NamTar took advantage of Aeryn’s fear of being alone. Originally uninterested in his “experiments” that located planets by DNA, she went back to him because, as she tells Crichton,
“I wanted him to find me a place where I could belong. I didn’t want to get left behind. I’m so scared.”
Her admission of fear to Crichton, unimaginable in previous episodes, expresses the immediate fear of the disease changing her body, and her existential fear of being separated and alone. Crichton is her only connection, tenuous though it is.
The genetic mutation NamTar inflicts on her is not just a brush with physical death but a brush with the death of her self as she feels her conscious identity slip away from her. Crichton (of course) saves her, but the experience gives her a new way to view herself:
<It was me clip>
What she learns in her near self-death experience is how to look inward to her self, not just outward to how her environment defines her, and that’s bery significant for the rest of Farsacpe.
The biggest difficulty with this episode is the basic premise of Zhaan, D’Argo, and Rygel wanting to go home. Even without yet knowing what we learn in latter episodes, it was obvious in this episode that going home would not be a desire for Zhaan and D’Argo. Rygel wants to go home to Hyneria, yes, to reclaim his rightful place on the throne. But Zhaan and D’Argo are both exiled, and going to their home worlds would mean death sentences. These facts are conveniently forgotten in the plot. Certainly, they both wish they could go home, but they would not take up the opportunity to go home as unhesitatingly as this episode portrays.
The concept of the genetic map is not very convincing. NamTar knows where their home worlds are and is offering them,
<genetic map clip>
NamTar doesn’t need to collect DNA samples from them to map out a route to their home worlds. DNA doesn’t add anything to knowing where they are, where Peacekeepers are, or how to get to their homes. The genetic map is a weak plot element.
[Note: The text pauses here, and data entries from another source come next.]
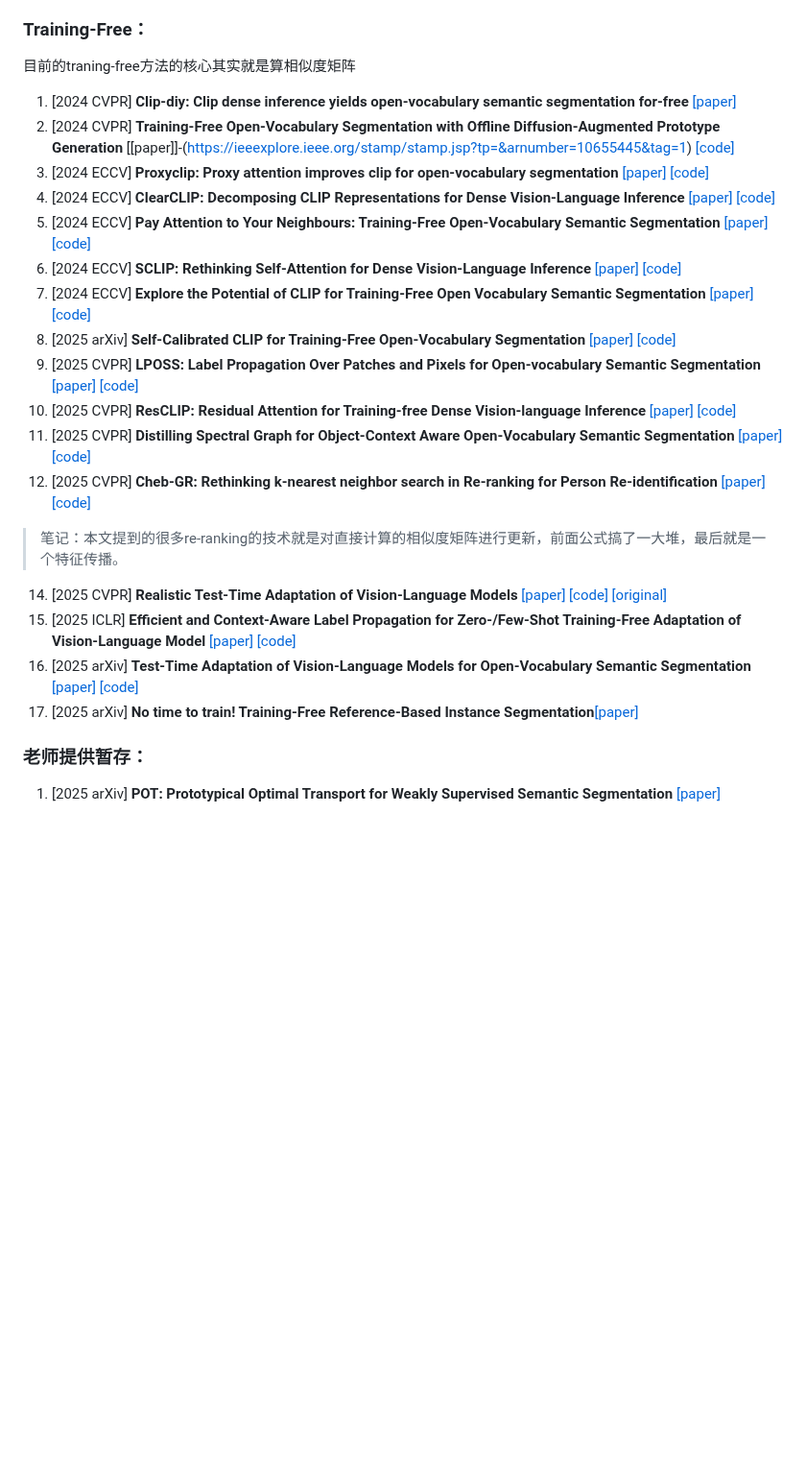
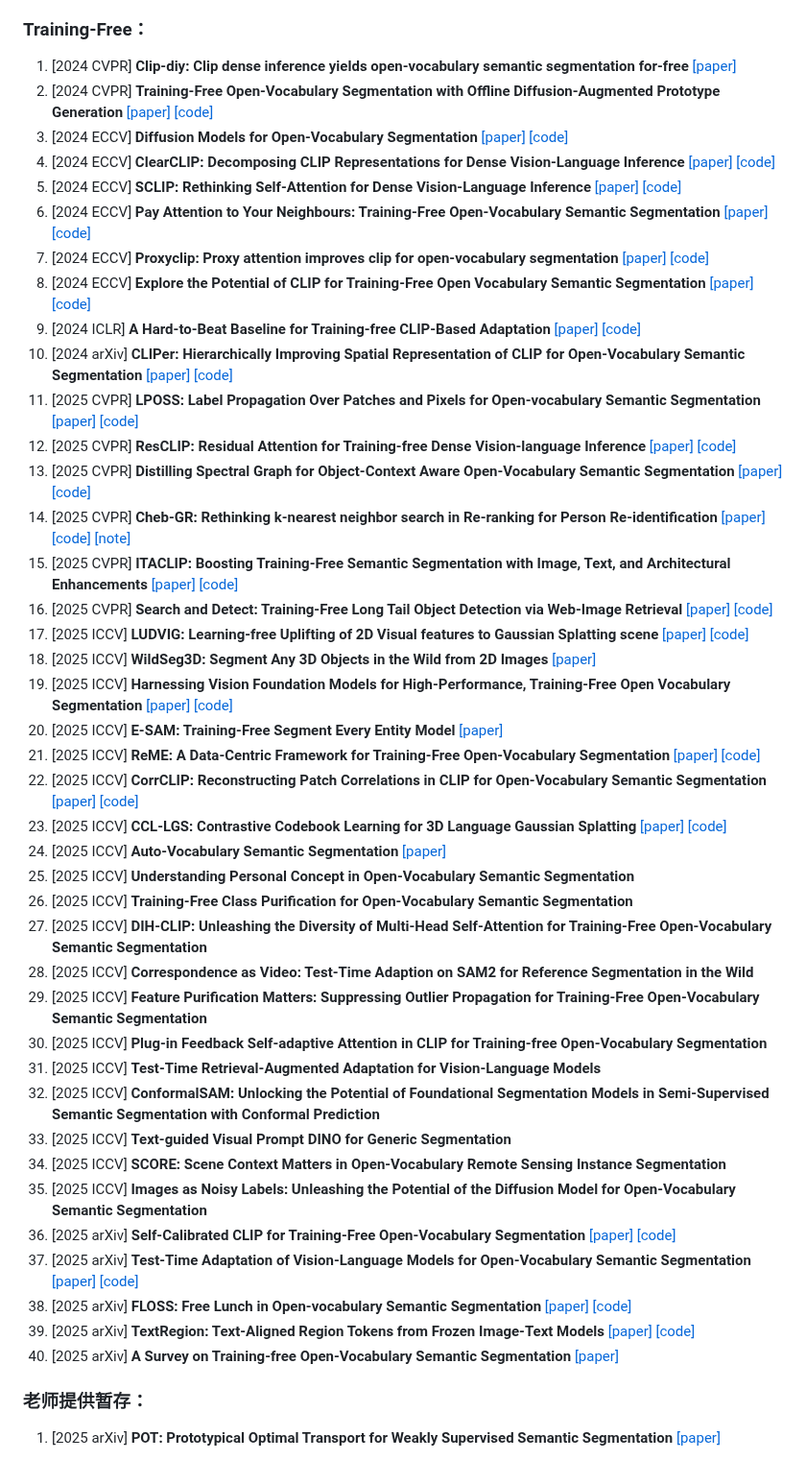
Before and after one commit to wang-akang/MyPaper, a Markdown page: README.md, the part around the change. Shown at 96% size. Drawn GitHub-style; blank space fills up the shorter version.

```diff
--- a/README.md
+++ b/README.md
@@ -33,24 +33,46 @@ Visual Prompt Tuning**[[paper]](https://arxiv.org/pdf/2504.09990)
 
 
 ### Training-Free：
-目前的traning-free方法的核心其实就是算相似度矩阵
 1. [2024 CVPR] **Clip-diy: Clip dense inference yields open-vocabulary semantic segmentation for-free** [[paper]](https://arxiv.org/pdf/2309.14289)
-2. [2024 CVPR] **Training-Free Open-Vocabulary Segmentation with Offline Diffusion-Augmented Prototype Generation** [[paper]]-(https://ieeexplore.ieee.org/stamp/stamp.jsp?tp=&arnumber=10655445&tag=1) [[code]](https://github.com/aimagelab/freeda)
-3. [2024 ECCV] **Proxyclip: Proxy attention improves clip for open-vocabulary segmentation** [[paper]](https://arxiv.org/pdf/2408.04883) [[code]](https://github.com/mc-lan/ProxyCLIP?tab=readme-ov-file)
+2. [2024 CVPR] **Training-Free Open-Vocabulary Segmentation with Offline Diffusion-Augmented Prototype Generation** [[paper]](https://ieeexplore.ieee.org/stamp/stamp.jsp?tp=&arnumber=10655445&tag=1) [[code]](https://github.com/aimagelab/freeda)
+3. [2024 ECCV] **Diffusion Models for Open-Vocabulary Segmentation** [[paper]](https://arxiv.org/pdf/2306.09316) [[code]](https://github.com/karazijal/ovdiff)
 4. [2024 ECCV] **ClearCLIP: Decomposing CLIP Representations for Dense Vision-Language Inference** [[paper]](https://www.ecva.net/papers/eccv_2024/papers_ECCV/papers/06346.pdf) [[code]](https://github.com/mc-lan/ClearCLIP)
-5. [2024 ECCV] **Pay Attention to Your Neighbours: Training-Free Open-Vocabulary Semantic Segmentation** [[paper]](https://arxiv.org/pdf/2404.08181) [[code]](https://github.com/sinahmr/NACLIP)
-6. [2024 ECCV] **SCLIP: Rethinking Self-Attention for Dense Vision-Language Inference** [[paper]](https://arxiv.org/pdf/2312.01597) [[code]](https://github.com/wangf3014/SCLIP)
-7. [2024 ECCV] **Explore the Potential of CLIP for Training-Free Open Vocabulary Semantic Segmentation** [[paper]](https://arxiv.org/pdf/2407.08268) [[code]](https://github.com/leaves162/CLIPtrase)
-8. [2025 arXiv] **Self-Calibrated CLIP for Training-Free Open-Vocabulary Segmentation** [[paper]](https://arxiv.org/pdf/2411.15869) [[code]](https://github.com/SuleBai/SC-CLIP?tab=readme-ov-file)
-9. [2025 CVPR] **LPOSS: Label Propagation Over Patches and Pixels for Open-vocabulary Semantic Segmentation** [[paper]](https://arxiv.org/pdf/2503.19777) [[code]](https://github.com/vladan-stojnic/LPOSS)
-10. [2025 CVPR] **ResCLIP: Residual Attention for Training-free Dense Vision-language Inference** [[paper]](https://arxiv.org/pdf/2411.15851) [[code]](https://github.com/yvhangyang/ResCLIP?tab=readme-ov-file)
-11. [2025 CVPR] **Distilling Spectral Graph for Object-Context Aware Open-Vocabulary Semantic Segmentation** [[paper]](https://openaccess.thecvf.com/content/CVPR2025/papers/Kim_Distilling_Spectral_Graph_for_Object-Context_Aware_Open-Vocabulary_Semantic_Segmentation_CVPR_2025_paper.pdf) [[code]](https://github.com/MICV-yonsei/CASS)
-12. [2025 CVPR] **Cheb-GR: Rethinking k-nearest neighbor search in Re-ranking for Person Re-identification** [[paper]](https://openaccess.thecvf.com/content/CVPR2025/papers/Yang_Cheb-GR_Rethinking_K-nearest_Neighbor_Search_in_Re-ranking_for_Person_Re-identification_CVPR_2025_paper.pdf) [[code]](https://github.com/Jinxi-Yang-WHU/Fast-GCR.git)
-> 笔记：本文提到的很多re-ranking的技术就是对直接计算的相似度矩阵进行更新，前面公式搞了一大堆，最后就是一个特征传播。
-14. [2025 CVPR] **Realistic Test-Time Adaptation of Vision-Language Models** [[paper]](https://openaccess.thecvf.com/content/CVPR2025/papers/Zanella_Realistic_Test-Time_Adaptation_of_Vision-Language_Models_CVPR_2025_paper.pdf) [[code]](https://github.com/MaxZanella/StatA) [[original]](https://arxiv.org/pdf/2406.01837)
-15. [2025 ICLR] **Efficient and Context-Aware Label Propagation for Zero-/Few-Shot Training-Free Adaptation of Vision-Language Model** [[paper]](https://arxiv.org/pdf/2412.18303) [[code]](https://github.com/Yushu-Li/ECALP?tab=readme-ov-file)
-16. [2025 arXiv] **Test-Time Adaptation of Vision-Language Models for Open-Vocabulary Semantic Segmentation** [[paper]](https://arxiv.org/pdf/2505.21844v1) [[code]](https://github.com/dosowiechi/MLMP?tab=readme-ov-file)
-17. [2025 arXiv] **No time to train! Training-Free Reference-Based Instance Segmentation**[[paper]](https://arxiv.org/pdf/2507.02798)
+5. [2024 ECCV] **SCLIP: Rethinking Self-Attention for Dense Vision-Language Inference** [[paper]](https://arxiv.org/pdf/2312.01597) [[code]](https://github.com/wangf3014/SCLIP)
+6. [2024 ECCV] **Pay Attention to Your Neighbours: Training-Free Open-Vocabulary Semantic Segmentation** [[paper]](https://arxiv.org/pdf/2404.08181) [[code]](https://github.com/sinahmr/NACLIP)
+7. [2024 ECCV] **Proxyclip: Proxy attention improves clip for open-vocabulary segmentation** [[paper]](https://arxiv.org/pdf/2408.04883) [[code]](https://github.com/mc-lan/ProxyCLIP?tab=readme-ov-file)
+8. [2024 ECCV] **Explore the Potential of CLIP for Training-Free Open Vocabulary Semantic Segmentation** [[paper]](https://arxiv.org/pdf/2407.08268) [[code]](https://github.com/leaves162/CLIPtrase)
+9. [2024 ICLR] **A Hard-to-Beat Baseline for Training-free CLIP-Based Adaptation** [[paper]](https://openreview.net/forum?id=Js5PJPHDyY) [[code]](https://github.com/mrflogs/ICLR24)
+10. [2024 arXiv] **CLIPer: Hierarchically Improving Spatial Representation of CLIP for Open-Vocabulary Semantic Segmentation** [[paper]](https://arxiv.org/pdf/2411.13836) [[code]](https://github.com/linsun449/cliper.code?tab=readme-ov-file)
+11. [2025 CVPR] **LPOSS: Label Propagation Over Patches and Pixels for Open-vocabulary Semantic Segmentation** [[paper]](https://arxiv.org/pdf/2503.19777) [[code]](https://github.com/vladan-stojnic/LPOSS)
+12. [2025 CVPR] **ResCLIP: Residual Attention for Training-free Dense Vision-language Inference** [[paper]](https://arxiv.org/pdf/2411.15851) [[code]](https://github.com/yvhangyang/ResCLIP?tab=readme-ov-file)
+13. [2025 CVPR] **Distilling Spectral Graph for Object-Context Aware Open-Vocabulary Semantic Segmentation** [[paper]](https://openaccess.thecvf.com/content/CVPR2025/papers/Kim_Distilling_Spectral_Graph_for_Object-Context_Aware_Open-Vocabulary_Semantic_Segmentation_CVPR_2025_paper.pdf) [[code]](https://github.com/MICV-yonsei/CASS)
+14. [2025 CVPR] **Cheb-GR: Rethinking k-nearest neighbor search in Re-ranking for Person Re-identification** [[paper]](https://openaccess.thecvf.com/content/CVPR2025/papers/Yang_Cheb-GR_Rethinking_K-nearest_Neighbor_Search_in_Re-ranking_for_Person_Re-identification_CVPR_2025_paper.pdf) [[code]](https://github.com/Jinxi-Yang-WHU/Fast-GCR.git) [[note]](本文提到的很多re-ranking的技术就是对直接计算的相似度矩阵进行更新，前面公式搞了一大堆，最后就是一个特征传播。)
+15. [2025 CVPR] **ITACLIP: Boosting Training-Free Semantic Segmentation with Image, Text, and Architectural Enhancements** [[paper]](https://openaccess.thecvf.com/content/CVPR2025W/PixFoundation/papers/Aydin_ITACLIP_Boosting_Training-Free_Semantic_Segmentation_with_Image_Text_and_Architectural_CVPRW_2025_paper.pdf) [[code]](https://github.com/m-arda-aydn/ITACLIP)
+16. [2025 CVPR] **Search and Detect: Training-Free Long Tail Object Detection via Web-Image Retrieval** [[paper]](https://openaccess.thecvf.com/content/CVPR2025/papers/Sidhu_Search_and_Detect_Training-Free_Long_Tail_Object_Detection_via_Web-Image_CVPR_2025_paper.pdf) [[code]](https://github.com/Mankeerat/SearchDet)
+17. [2025 ICCV] **LUDVIG: Learning-free Uplifting of 2D Visual features to Gaussian Splatting scene** [[paper]](https://arxiv.org/pdf/2410.14462#page=17.85) [[code]](https://github.com/naver/ludvig)
+18. [2025 ICCV] **WildSeg3D: Segment Any 3D Objects in the Wild from 2D Images** [[paper]](https://arxiv.org/pdf/2503.08407)
+19. [2025 ICCV] **Harnessing Vision Foundation Models for High-Performance, Training-Free Open Vocabulary Segmentation** [[paper]](https://arxiv.org/pdf/2411.09219) [[code]](https://github.com/YuHengsss/Trident)
+20. [2025 ICCV] **E-SAM: Training-Free Segment Every Entity Model** [[paper]](https://arxiv.org/pdf/2503.12094)
+21. [2025 ICCV] **ReME: A Data-Centric Framework for Training-Free Open-Vocabulary Segmentation** [[paper]](https://arxiv.org/pdf/2506.21233) [[code]](https://github.com/xiweix/ReME)
+22. [2025 ICCV] **CorrCLIP: Reconstructing Patch Correlations in CLIP for Open-Vocabulary Semantic Segmentation** [[paper]](https://arxiv.org/pdf/2411.10086) [[code]](https://github.com/zdk258/CorrCLIP)
+23. [2025 ICCV] **CCL-LGS: Contrastive Codebook Learning for 3D Language Gaussian Splatting** [[paper]](https://arxiv.org/pdf/2505.20469) [[code]](https://epsilontl.github.io/CCL-LGS/)
+24. [2025 ICCV] **Auto-Vocabulary Semantic Segmentation** [[paper]](https://arxiv.org/pdf/2312.04539)
+25. [2025 ICCV] **Understanding Personal Concept in Open-Vocabulary Semantic Segmentation**
+26. [2025 ICCV] **Training-Free Class Purification for Open-Vocabulary Semantic Segmentation**
+27. [2025 ICCV] **DIH-CLIP: Unleashing the Diversity of Multi-Head Self-Attention for Training-Free Open-Vocabulary Semantic Segmentation**
+28. [2025 ICCV] **Correspondence as Video: Test-Time Adaption on SAM2 for Reference Segmentation in the Wild**
+29. [2025 ICCV] **Feature Purification Matters: Suppressing Outlier Propagation for Training-Free Open-Vocabulary Semantic Segmentation**
+30. [2025 ICCV] **Plug-in Feedback Self-adaptive Attention in CLIP for Training-free Open-Vocabulary Segmentation**
+31. [2025 ICCV] **Test-Time Retrieval-Augmented Adaptation for Vision-Language Models**
+32. [2025 ICCV] **ConformalSAM: Unlocking the Potential of Foundational Segmentation Models in Semi-Supervised Semantic Segmentation with Conformal Prediction**
+33. [2025 ICCV] **Text-guided Visual Prompt DINO for Generic Segmentation**
+34. [2025 ICCV] **SCORE: Scene Context Matters in Open-Vocabulary Remote Sensing Instance Segmentation**
+35. [2025 ICCV] **Images as Noisy Labels: Unleashing the Potential of the Diffusion Model for Open-Vocabulary Semantic Segmentation**
+36. [2025 arXiv] **Self-Calibrated CLIP for Training-Free Open-Vocabulary Segmentation** [[paper]](https://arxiv.org/pdf/2411.15869) [[code]](https://github.com/SuleBai/SC-CLIP?tab=readme-ov-file)
+37. [2025 arXiv] **Test-Time Adaptation of Vision-Language Models for Open-Vocabulary Semantic Segmentation** [[paper]](https://arxiv.org/pdf/2505.21844v1) [[code]](https://github.com/dosowiechi/MLMP?tab=readme-ov-file)
+38. [2025 arXiv] **FLOSS: Free Lunch in Open-vocabulary Semantic Segmentation** [[paper]](https://arxiv.org/abs/2504.10487) [[code]](https://github.com/yasserben/FLOSS)
+39. [2025 arXiv] **TextRegion: Text-Aligned Region Tokens from Frozen Image-Text Models** [[paper]](https://arxiv.org/pdf/2505.23769) [[code]](https://github.com/avaxiao/TextRegion)
+40. [2025 arXiv] **A Survey on Training-free Open-Vocabulary Semantic Segmentation** [[paper]](https://arxiv.org/pdf/2505.22209)
 
 
 ### 老师提供暂存：
```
NamTar says he has 11 million species in his database. He does not specify if that is the number of species of animals, sentient beings, or what exactly. That seems like a big number, but scientists estimate that there are somewhere between 6 to 8 million species alive on Earth today. So, 11 million is not a high number of species in general. If NamTar’s database is of sentient species, as the episode seems to imply, then we are talking about millions of worlds, and that is an amazing accomplishment.
We could quibble with how quickly NamTar reverted to its original form. And we could say that Aeryn recovering physically as though nothing had happened is a Star Trek ending, but Aeryn has been mentally and existentially altered forever more, and that is not Star Trek, that’s Farscape.